**** PROVIDED ENTRIES ****

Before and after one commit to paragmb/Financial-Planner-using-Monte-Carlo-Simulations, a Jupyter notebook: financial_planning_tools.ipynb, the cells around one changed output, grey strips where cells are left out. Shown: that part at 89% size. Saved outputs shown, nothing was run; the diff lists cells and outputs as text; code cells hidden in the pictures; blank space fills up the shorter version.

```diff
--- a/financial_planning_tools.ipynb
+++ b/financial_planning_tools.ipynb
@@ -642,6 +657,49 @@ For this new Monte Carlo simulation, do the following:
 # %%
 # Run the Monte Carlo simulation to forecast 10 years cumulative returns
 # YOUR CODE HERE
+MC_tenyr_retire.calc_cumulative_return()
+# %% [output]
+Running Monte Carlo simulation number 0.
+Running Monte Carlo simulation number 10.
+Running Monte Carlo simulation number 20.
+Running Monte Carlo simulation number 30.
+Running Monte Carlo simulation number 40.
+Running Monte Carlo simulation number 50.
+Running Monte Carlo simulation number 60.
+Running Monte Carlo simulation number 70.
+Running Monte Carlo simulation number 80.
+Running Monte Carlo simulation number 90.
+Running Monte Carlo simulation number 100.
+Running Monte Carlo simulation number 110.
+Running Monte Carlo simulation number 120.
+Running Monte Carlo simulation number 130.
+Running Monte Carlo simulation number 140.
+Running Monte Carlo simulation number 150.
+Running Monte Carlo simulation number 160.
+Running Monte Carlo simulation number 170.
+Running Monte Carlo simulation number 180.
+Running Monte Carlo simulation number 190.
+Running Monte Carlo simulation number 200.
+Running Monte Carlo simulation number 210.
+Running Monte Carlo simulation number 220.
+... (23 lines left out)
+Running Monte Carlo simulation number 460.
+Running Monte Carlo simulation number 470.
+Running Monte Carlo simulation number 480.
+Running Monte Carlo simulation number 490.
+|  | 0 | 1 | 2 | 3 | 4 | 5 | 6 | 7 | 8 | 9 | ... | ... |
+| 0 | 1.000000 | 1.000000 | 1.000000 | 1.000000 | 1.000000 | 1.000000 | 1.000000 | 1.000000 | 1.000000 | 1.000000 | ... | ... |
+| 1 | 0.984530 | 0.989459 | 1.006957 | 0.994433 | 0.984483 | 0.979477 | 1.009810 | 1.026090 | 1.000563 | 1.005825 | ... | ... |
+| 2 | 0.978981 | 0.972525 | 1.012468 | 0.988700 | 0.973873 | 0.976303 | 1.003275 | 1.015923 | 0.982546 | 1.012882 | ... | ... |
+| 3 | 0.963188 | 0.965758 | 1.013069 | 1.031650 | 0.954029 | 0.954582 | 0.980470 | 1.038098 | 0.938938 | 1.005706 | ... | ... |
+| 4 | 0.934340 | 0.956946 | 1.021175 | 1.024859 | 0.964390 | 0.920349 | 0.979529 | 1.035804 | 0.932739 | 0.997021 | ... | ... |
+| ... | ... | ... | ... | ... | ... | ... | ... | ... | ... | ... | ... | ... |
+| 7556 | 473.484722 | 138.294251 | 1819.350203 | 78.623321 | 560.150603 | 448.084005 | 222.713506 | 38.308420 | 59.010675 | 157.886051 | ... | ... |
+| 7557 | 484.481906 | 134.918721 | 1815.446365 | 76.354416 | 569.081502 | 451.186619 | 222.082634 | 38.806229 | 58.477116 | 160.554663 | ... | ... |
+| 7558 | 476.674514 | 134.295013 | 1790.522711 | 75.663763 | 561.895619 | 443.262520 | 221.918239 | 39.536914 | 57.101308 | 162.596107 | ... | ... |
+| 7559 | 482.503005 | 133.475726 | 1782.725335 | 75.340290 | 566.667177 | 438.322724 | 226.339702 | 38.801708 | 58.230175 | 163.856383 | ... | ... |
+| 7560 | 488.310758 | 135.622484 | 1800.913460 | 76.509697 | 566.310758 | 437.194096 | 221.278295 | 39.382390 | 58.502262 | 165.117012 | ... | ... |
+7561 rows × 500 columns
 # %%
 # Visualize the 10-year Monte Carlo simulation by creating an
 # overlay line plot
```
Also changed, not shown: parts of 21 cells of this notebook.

****

TASK OBJECTIVE = Write out every entry exactly as given.

RESULT FOR THIS EXERCISE =
Before and after one commit to paragmb/Financial-Planner-using-Monte-Carlo-Simulations, a Jupyter notebook: financial_planning_tools.ipynb, the cells around one changed output, grey strips where cells are left out. Shown: that part at 89% size. Saved outputs shown, nothing was run; the diff lists cells and outputs as text; code cells hidden in the pictures; blank space fills up the shorter version.

```diff
--- a/financial_planning_tools.ipynb
+++ b/financial_planning_tools.ipynb
@@ -642,6 +657,49 @@ For this new Monte Carlo simulation, do the following:
 # %%
 # Run the Monte Carlo simulation to forecast 10 years cumulative returns
 # YOUR CODE HERE
+MC_tenyr_retire.calc_cumulative_return()
+# %% [output]
+Running Monte Carlo simulation number 0.
+Running Monte Carlo simulation number 10.
+Running Monte Carlo simulation number 20.
+Running Monte Carlo simulation number 30.
+Running Monte Carlo simulation number 40.
+Running Monte Carlo simulation number 50.
+Running Monte Carlo simulation number 60.
+Running Monte Carlo simulation number 70.
+Running Monte Carlo simulation number 80.
+Running Monte Carlo simulation number 90.
+Running Monte Carlo simulation number 100.
+Running Monte Carlo simulation number 110.
+Running Monte Carlo simulation number 120.
+Running Monte Carlo simulation number 130.
+Running Monte Carlo simulation number 140.
+Running Monte Carlo simulation number 150.
+Running Monte Carlo simulation number 160.
+Running Monte Carlo simulation number 170.
+Running Monte Carlo simulation number 180.
+Running Monte Carlo simulation number 190.
+Running Monte Carlo simulation number 200.
+Running Monte Carlo simulation number 210.
+Running Monte Carlo simulation number 220.
+... (23 lines left out)
+Running Monte Carlo simulation number 460.
+Running Monte Carlo simulation number 470.
+Running Monte Carlo simulation number 480.
+Running Monte Carlo simulation number 490.
+|  | 0 | 1 | 2 | 3 | 4 | 5 | 6 | 7 | 8 | 9 | ... | ... |
+| 0 | 1.000000 | 1.000000 | 1.000000 | 1.000000 | 1.000000 | 1.000000 | 1.000000 | 1.000000 | 1.000000 | 1.000000 | ... | ... |
+| 1 | 0.984530 | 0.989459 | 1.006957 | 0.994433 | 0.984483 | 0.979477 | 1.009810 | 1.026090 | 1.000563 | 1.005825 | ... | ... |
+| 2 | 0.978981 | 0.972525 | 1.012468 | 0.988700 | 0.973873 | 0.976303 | 1.003275 | 1.015923 | 0.982546 | 1.012882 | ... | ... |
+| 3 | 0.963188 | 0.965758 | 1.013069 | 1.031650 | 0.954029 | 0.954582 | 0.980470 | 1.038098 | 0.938938 | 1.005706 | ... | ... |
+| 4 | 0.934340 | 0.956946 | 1.021175 | 1.024859 | 0.964390 | 0.920349 | 0.979529 | 1.035804 | 0.932739 | 0.997021 | ... | ... |
+| ... | ... | ... | ... | ... | ... | ... | ... | ... | ... | ... | ... | ... |
+| 7556 | 473.484722 | 138.294251 | 1819.350203 | 78.623321 | 560.150603 | 448.084005 | 222.713506 | 38.308420 | 59.010675 | 157.886051 | ... | ... |
+| 7557 | 484.481906 | 134.918721 | 1815.446365 | 76.354416 | 569.081502 | 451.186619 | 222.082634 | 38.806229 | 58.477116 | 160.554663 | ... | ... |
+| 7558 | 476.674514 | 134.295013 | 1790.522711 | 75.663763 | 561.895619 | 443.262520 | 221.918239 | 39.536914 | 57.101308 | 162.596107 | ... | ... |
+| 7559 | 482.503005 | 133.475726 | 1782.725335 | 75.340290 | 566.667177 | 438.322724 | 226.339702 | 38.801708 | 58.230175 | 163.856383 | ... | ... |
+| 7560 | 488.310758 | 135.622484 | 1800.913460 | 76.509697 | 566.310758 | 437.194096 | 221.278295 | 39.382390 | 58.502262 | 165.117012 | ... | ... |
+7561 rows × 500 columns
 # %%
 # Visualize the 10-year Monte Carlo simulation by creating an
 # overlay line plot
```
Also changed, not shown: parts of 21 cells of this notebook.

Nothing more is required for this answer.